- TASK GOAL: Go line by line through the data and copy those with the word "Date".

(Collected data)
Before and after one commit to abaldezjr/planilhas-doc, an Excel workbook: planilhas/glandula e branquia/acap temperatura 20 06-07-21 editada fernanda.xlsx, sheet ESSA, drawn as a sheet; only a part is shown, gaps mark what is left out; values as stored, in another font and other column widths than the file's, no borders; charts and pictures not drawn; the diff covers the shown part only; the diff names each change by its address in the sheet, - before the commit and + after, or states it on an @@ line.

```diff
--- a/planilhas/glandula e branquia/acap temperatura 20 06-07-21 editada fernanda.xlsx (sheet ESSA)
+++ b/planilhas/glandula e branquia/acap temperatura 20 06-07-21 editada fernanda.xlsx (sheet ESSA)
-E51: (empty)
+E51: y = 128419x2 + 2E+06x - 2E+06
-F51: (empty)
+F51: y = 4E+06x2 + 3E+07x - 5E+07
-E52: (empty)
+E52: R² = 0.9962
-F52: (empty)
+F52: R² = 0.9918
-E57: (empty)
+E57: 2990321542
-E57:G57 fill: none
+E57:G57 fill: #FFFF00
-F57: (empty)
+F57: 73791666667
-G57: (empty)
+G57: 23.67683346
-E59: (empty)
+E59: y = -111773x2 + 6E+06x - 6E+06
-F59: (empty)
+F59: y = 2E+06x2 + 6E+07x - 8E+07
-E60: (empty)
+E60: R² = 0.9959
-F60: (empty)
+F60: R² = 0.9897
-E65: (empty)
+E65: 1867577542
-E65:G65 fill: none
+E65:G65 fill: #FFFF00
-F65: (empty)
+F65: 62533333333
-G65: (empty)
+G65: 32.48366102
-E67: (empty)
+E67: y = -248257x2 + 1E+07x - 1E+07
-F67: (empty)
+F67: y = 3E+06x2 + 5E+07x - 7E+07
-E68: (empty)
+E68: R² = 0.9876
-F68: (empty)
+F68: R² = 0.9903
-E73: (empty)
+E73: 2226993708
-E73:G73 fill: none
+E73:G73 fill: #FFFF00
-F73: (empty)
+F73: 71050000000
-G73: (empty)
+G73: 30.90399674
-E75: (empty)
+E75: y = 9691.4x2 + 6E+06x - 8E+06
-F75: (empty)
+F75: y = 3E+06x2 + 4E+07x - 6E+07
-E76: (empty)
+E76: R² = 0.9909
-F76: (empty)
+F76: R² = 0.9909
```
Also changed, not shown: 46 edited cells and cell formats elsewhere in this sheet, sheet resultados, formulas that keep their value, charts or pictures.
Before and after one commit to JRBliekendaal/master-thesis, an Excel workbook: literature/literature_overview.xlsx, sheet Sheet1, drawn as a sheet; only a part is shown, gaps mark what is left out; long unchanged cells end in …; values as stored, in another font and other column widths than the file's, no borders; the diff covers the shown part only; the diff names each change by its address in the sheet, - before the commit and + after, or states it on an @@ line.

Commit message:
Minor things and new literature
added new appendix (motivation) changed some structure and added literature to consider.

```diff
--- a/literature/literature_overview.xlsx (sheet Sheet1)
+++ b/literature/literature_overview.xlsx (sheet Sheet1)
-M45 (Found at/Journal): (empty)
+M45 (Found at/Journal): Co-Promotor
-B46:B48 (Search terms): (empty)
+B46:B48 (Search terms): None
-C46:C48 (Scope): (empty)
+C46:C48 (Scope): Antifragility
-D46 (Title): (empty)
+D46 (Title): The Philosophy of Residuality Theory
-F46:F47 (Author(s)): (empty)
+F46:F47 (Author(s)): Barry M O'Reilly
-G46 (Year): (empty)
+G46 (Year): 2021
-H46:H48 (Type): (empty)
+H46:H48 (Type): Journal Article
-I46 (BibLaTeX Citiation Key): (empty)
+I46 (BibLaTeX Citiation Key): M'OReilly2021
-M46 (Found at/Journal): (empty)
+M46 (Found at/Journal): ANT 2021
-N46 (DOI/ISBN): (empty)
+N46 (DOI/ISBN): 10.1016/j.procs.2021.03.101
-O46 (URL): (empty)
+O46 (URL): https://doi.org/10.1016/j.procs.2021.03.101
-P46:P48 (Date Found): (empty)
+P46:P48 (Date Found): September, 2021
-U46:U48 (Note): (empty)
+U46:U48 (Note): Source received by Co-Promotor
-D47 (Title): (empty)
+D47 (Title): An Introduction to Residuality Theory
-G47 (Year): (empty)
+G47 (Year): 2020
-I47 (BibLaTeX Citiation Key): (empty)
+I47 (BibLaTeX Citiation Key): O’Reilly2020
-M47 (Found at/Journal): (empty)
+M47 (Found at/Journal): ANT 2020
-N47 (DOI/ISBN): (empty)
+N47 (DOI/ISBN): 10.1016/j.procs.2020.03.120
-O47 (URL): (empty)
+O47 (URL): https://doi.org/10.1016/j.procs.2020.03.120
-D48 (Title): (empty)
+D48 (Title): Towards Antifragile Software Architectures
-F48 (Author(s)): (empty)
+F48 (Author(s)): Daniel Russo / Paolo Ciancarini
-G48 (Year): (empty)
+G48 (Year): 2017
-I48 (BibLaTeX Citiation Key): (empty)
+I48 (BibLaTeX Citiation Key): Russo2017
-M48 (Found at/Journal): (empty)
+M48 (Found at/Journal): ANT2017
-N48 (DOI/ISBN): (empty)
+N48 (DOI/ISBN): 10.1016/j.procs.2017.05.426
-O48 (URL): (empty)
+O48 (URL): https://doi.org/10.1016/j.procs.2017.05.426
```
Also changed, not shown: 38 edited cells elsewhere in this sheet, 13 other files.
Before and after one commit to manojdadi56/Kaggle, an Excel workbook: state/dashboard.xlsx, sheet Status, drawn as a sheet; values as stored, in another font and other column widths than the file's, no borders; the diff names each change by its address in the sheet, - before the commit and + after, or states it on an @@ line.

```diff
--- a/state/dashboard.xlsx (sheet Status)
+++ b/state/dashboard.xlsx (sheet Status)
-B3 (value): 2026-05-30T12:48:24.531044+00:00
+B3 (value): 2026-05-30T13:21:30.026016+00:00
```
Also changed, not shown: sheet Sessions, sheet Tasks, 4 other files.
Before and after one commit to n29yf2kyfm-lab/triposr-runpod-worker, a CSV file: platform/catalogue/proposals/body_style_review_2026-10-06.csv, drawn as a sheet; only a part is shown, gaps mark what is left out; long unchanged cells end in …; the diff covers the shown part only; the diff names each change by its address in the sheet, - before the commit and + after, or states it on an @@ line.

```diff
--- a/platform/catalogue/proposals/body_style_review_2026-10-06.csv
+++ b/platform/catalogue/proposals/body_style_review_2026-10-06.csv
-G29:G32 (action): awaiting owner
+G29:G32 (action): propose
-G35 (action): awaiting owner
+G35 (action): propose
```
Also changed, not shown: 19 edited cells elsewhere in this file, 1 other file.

- RESULT:
-P46:P48 (Date Found): (empty)
+P46:P48 (Date Found): September, 2021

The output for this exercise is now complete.